Divergent product standards have been categorized as a major obstacle to international trade. Using a novel and comprehensive database on cross-country standard equivalences, this paper presents novel facts on international standard harmonization. In particular, the paper documents which countries lead the standard-setting process and which countries adopt other countries' standards. It is also shown that cross-country standard harmonization is largely achieved via international standard-setting organizations, in particular European ones. Most of international standard harmonization is done in the fields of information and telecommunications technology, health, environment and safety, as well as electrical engineering. In a second step, the paper quantifies the gains from cross-country standard harmonization for international trade flows.
Work in progress
Diversification and International Contagion
International Banking Research Network (IBRN) projects [link]
International Banking and Liquidity Risk Transmission: Evidence from France [link]IMF Economic Review, 2015, vol. 63(3), p. 479-495.
The Banque de France contribution analyzes the effect of liquidity risk on domestic and foreign lending, credit and intragroup funding by French banking groups. The paper finds that a higher core deposit ratio, a higher commitment ratio, and a low ratio of illiquid assets are associated with higher growth of certain types of lending during times of liquidity risk. These effects are mitigated when public liquidity is accessed, thus confirming that public liquidity provision was conducive to maintaining lending growth. Most importantly, it finds that the quantitative importance of liquidity risk is more pronounced for foreign lending, which may suggest that the particular banking model of French banks and the strong domestic retail sector contributed to the stability of domestic credit.

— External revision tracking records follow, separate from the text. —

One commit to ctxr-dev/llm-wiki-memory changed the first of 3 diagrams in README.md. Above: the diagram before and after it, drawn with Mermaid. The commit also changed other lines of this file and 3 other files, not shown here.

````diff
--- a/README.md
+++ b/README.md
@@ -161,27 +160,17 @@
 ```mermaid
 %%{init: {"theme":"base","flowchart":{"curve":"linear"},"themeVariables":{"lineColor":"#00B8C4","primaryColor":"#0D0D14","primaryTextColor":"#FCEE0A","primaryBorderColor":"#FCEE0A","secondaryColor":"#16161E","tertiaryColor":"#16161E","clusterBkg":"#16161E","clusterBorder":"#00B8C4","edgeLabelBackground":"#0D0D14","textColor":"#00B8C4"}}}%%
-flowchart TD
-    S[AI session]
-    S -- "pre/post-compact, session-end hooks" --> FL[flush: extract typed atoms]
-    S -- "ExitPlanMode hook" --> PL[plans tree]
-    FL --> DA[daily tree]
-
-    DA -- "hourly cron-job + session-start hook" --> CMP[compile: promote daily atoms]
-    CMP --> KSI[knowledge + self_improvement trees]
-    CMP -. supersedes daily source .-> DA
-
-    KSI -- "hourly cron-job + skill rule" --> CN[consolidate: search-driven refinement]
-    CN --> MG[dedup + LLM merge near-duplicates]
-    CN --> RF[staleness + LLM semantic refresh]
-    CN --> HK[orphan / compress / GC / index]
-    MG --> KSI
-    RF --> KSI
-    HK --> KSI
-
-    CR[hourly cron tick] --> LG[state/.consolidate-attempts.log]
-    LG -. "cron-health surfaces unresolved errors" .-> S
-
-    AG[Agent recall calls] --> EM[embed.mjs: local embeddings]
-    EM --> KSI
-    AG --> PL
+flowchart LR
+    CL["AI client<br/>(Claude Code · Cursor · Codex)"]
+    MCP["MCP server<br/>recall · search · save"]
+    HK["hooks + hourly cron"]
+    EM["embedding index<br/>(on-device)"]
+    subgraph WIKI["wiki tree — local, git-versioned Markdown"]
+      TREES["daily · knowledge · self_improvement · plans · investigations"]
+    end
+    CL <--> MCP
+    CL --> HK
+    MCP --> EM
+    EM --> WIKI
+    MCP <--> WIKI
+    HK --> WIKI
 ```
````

International Banking and Cross-Border Effects of Regulation: Lessons from France [link]
International Journal of Central Banking, 2017, vol. 13(2), p. 163-193.
As part of the International Banking Research Network, the Banque de France contribution to the research project on prudential policy spillovers concentrates on the “outward” adjustment of French banks’ cross-border lending. We consider both adjustment of cross-border lending to foreign (“destination-country”) and French (“home-country”) regulation and investigate differences between financial and non-financial counterparties. For some regulatory measures, we find that French banks increase their cross-border lending growth in response to regulatory tightening abroad—presumably because they are not subject to these regulatory changes. All in all, we do not find particularly large quantitative adjustments to changes in foreign regulatory policies. Lastly, we find that balance sheet variables are important for the adjustment of crossborder lending growth in response to French regulatory policy changes.